* **Task statement**: Pull every line holding the word "verificar" from the data below and copy it.

Dataset items:
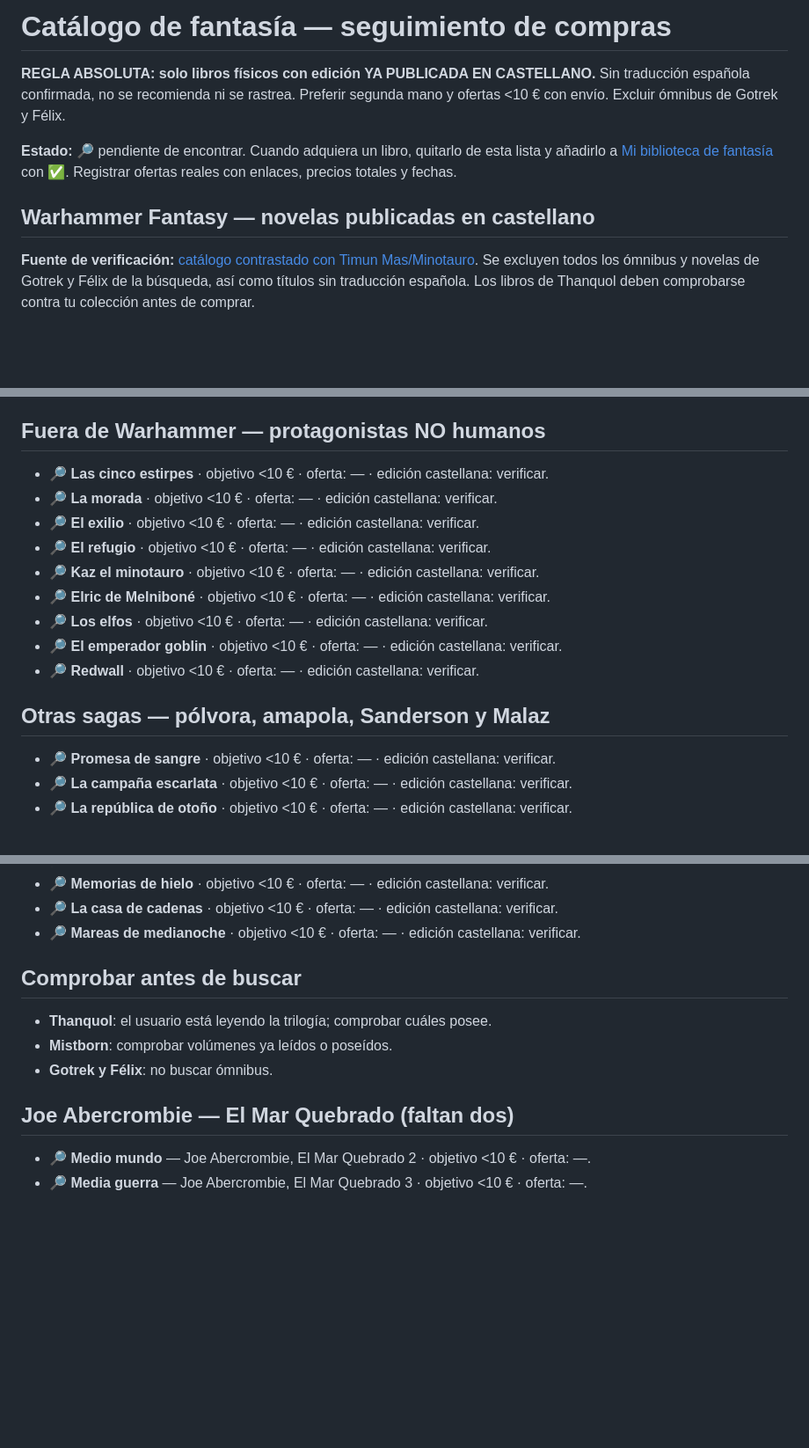
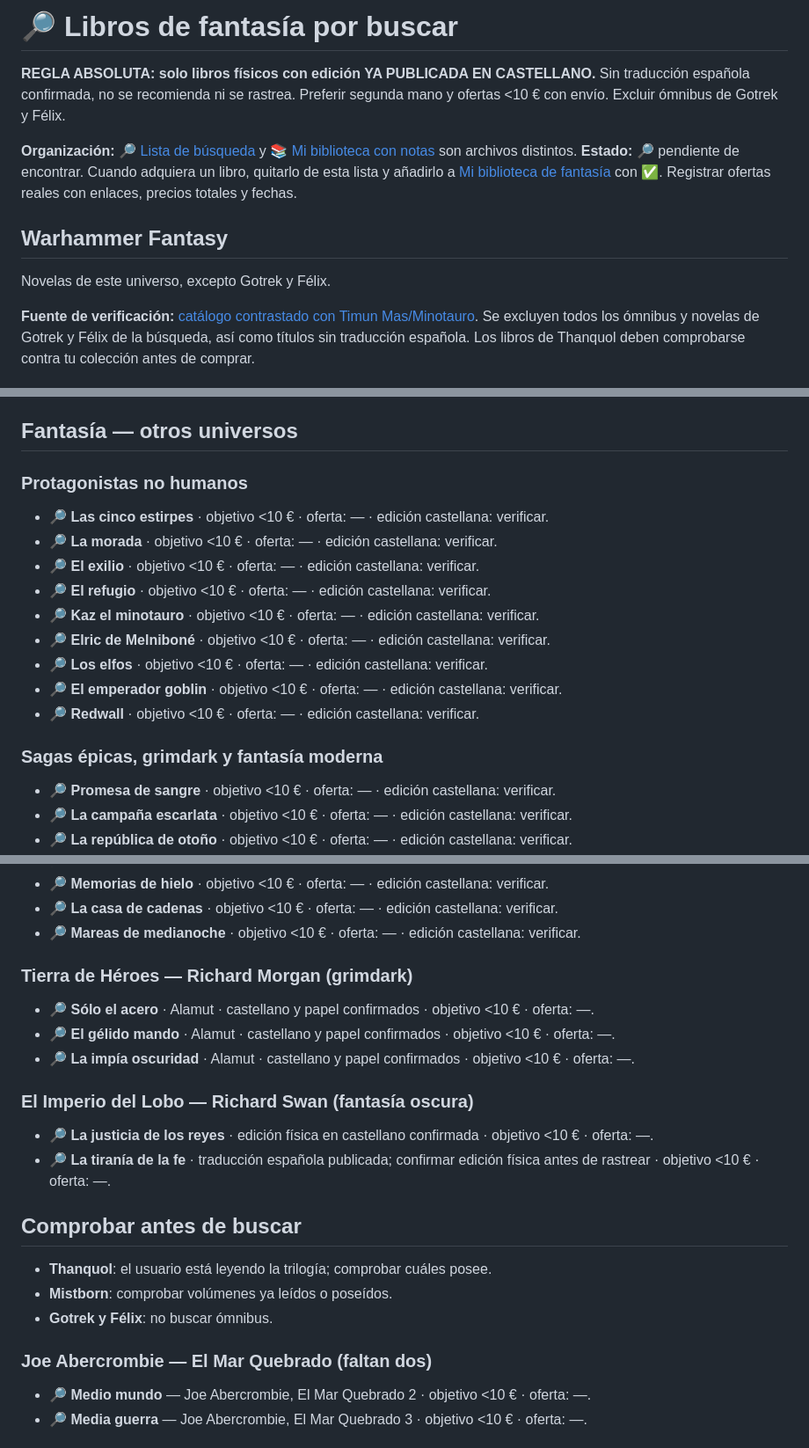
Before and after one commit to Enrique1987/no_technical_stuff, a Markdown page: knowledge/books/fantasy_wishlist.md, 3 parts joined by grey strips. Shown at 88% size. Rendered like a GitHub page; blank space fills up the shorter version.

Commit message:
Organize wishlist by Warhammer and other fantasy, add Morgan and Swan

```diff
--- a/knowledge/books/fantasy_wishlist.md
+++ b/knowledge/books/fantasy_wishlist.md
@@ -1,10 +1,12 @@
-# Catálogo de fantasía — seguimiento de compras
+# 🔎 Libros de fantasía por buscar
 
 **REGLA ABSOLUTA: solo libros físicos con edición YA PUBLICADA EN CASTELLANO.** Sin traducción española confirmada, no se recomienda ni se rastrea. Preferir segunda mano y ofertas <10 € con envío. Excluir ómnibus de Gotrek y Félix.
 
-**Estado:** 🔎 pendiente de encontrar. Cuando adquiera un libro, quitarlo de esta lista y añadirlo a [Mi biblioteca de fantasía](fantasy_library.md) con ✅. Registrar ofertas reales con enlaces, precios totales y fechas.
+**Organización:** [🔎 Lista de búsqueda](fantasy_wishlist.md) y [📚 Mi biblioteca con notas](fantasy_library.md) son archivos distintos. **Estado:** 🔎 pendiente de encontrar. Cuando adquiera un libro, quitarlo de esta lista y añadirlo a [Mi biblioteca de fantasía](fantasy_library.md) con ✅. Registrar ofertas reales con enlaces, precios totales y fechas.
 
-## Warhammer Fantasy — novelas publicadas en castellano
+## Warhammer Fantasy
+
+Novelas de este universo, excepto Gotrek y Félix.
 
 **Fuente de verificación:** [catálogo contrastado con Timun Mas/Minotauro](https://www.grimnir.es/l/novelas-warhammer-fantasy-listado-completo-de-titulos/). Se excluyen todos los ómnibus y novelas de Gotrek y Félix de la búsqueda, así como títulos sin traducción española. Los libros de Thanquol deben comprobarse contra tu colección antes de comprar.
 
@@ -69,7 +71,9 @@
 - 🔎 **Nigromante** · edición castellana documentada · precio objetivo <10 € · oferta: —.
 - 🔎 **Tormenta mágica** · edición castellana documentada · precio objetivo <10 € · oferta: —.
 
-## Fuera de Warhammer — protagonistas NO humanos
+## Fantasía — otros universos
+
+### Protagonistas no humanos
 
 - 🔎 **Las cinco estirpes** · objetivo <10 € · oferta: — · edición castellana: verificar.
 - 🔎 **La morada** · objetivo <10 € · oferta: — · edición castellana: verificar.
@@ -81,7 +85,7 @@
 - 🔎 **El emperador goblin** · objetivo <10 € · oferta: — · edición castellana: verificar.
 - 🔎 **Redwall** · objetivo <10 € · oferta: — · edición castellana: verificar.
 
-## Otras sagas — pólvora, amapola, Sanderson y Malaz
+### Sagas épicas, grimdark y fantasía moderna
 
 - 🔎 **Promesa de sangre** · objetivo <10 € · oferta: — · edición castellana: verificar.
 - 🔎 **La campaña escarlata** · objetivo <10 € · oferta: — · edición castellana: verificar.
@@ -100,13 +104,25 @@
 - 🔎 **La casa de cadenas** · objetivo <10 € · oferta: — · edición castellana: verificar.
 - 🔎 **Mareas de medianoche** · objetivo <10 € · oferta: — · edición castellana: verificar.
 
+
+### Tierra de Héroes — Richard Morgan (grimdark)
+
+- 🔎 **Sólo el acero** · Alamut · castellano y papel confirmados · objetivo <10 € · oferta: —.
+- 🔎 **El gélido mando** · Alamut · castellano y papel confirmados · objetivo <10 € · oferta: —.
+- 🔎 **La impía oscuridad** · Alamut · castellano y papel confirmados · objetivo <10 € · oferta: —.
+
+### El Imperio del Lobo — Richard Swan (fantasía oscura)
+
+- 🔎 **La justicia de los reyes** · edición física en castellano confirmada · objetivo <10 € · oferta: —.
+- 🔎 **La tiranía de la fe** · traducción española publicada; confirmar edición física antes de rastrear · objetivo <10 € · oferta: —.
+
 ## Comprobar antes de buscar
 
 - **Thanquol**: el usuario está leyendo la trilogía; comprobar cuáles posee.
 - **Mistborn**: comprobar volúmenes ya leídos o poseídos.
 - **Gotrek y Félix**: no buscar ómnibus.
 
-## Joe Abercrombie — El Mar Quebrado (faltan dos)
+### Joe Abercrombie — El Mar Quebrado (faltan dos)
 
 - 🔎 **Medio mundo** — Joe Abercrombie, El Mar Quebrado 2 · objetivo <10 € · oferta: —.
 - 🔎 **Media guerra** — Joe Abercrombie, El Mar Quebrado 3 · objetivo <10 € · oferta: —.
```
Also changed, not shown: other parts of knowledge/books/fantasy_wishlist.md (+2 -2 lines).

* **Response for this exercise**:
 - 🔎 **Las cinco estirpes** · objetivo <10 € · oferta: — · edición castellana: verificar.
 - 🔎 **La morada** · objetivo <10 € · oferta: — · edición castellana: verificar.
 - 🔎 **El emperador goblin** · objetivo <10 € · oferta: — · edición castellana: verificar.
 - 🔎 **Redwall** · objetivo <10 € · oferta: — · edición castellana: verificar.
 - 🔎 **Promesa de sangre** · objetivo <10 € · oferta: — · edición castellana: verificar.
 - 🔎 **La campaña escarlata** · objetivo <10 € · oferta: — · edición castellana: verificar.
 - 🔎 **La casa de cadenas** · objetivo <10 € · oferta: — · edición castellana: verificar.
 - 🔎 **Mareas de medianoche** · objetivo <10 € · oferta: — · edición castellana: verificar.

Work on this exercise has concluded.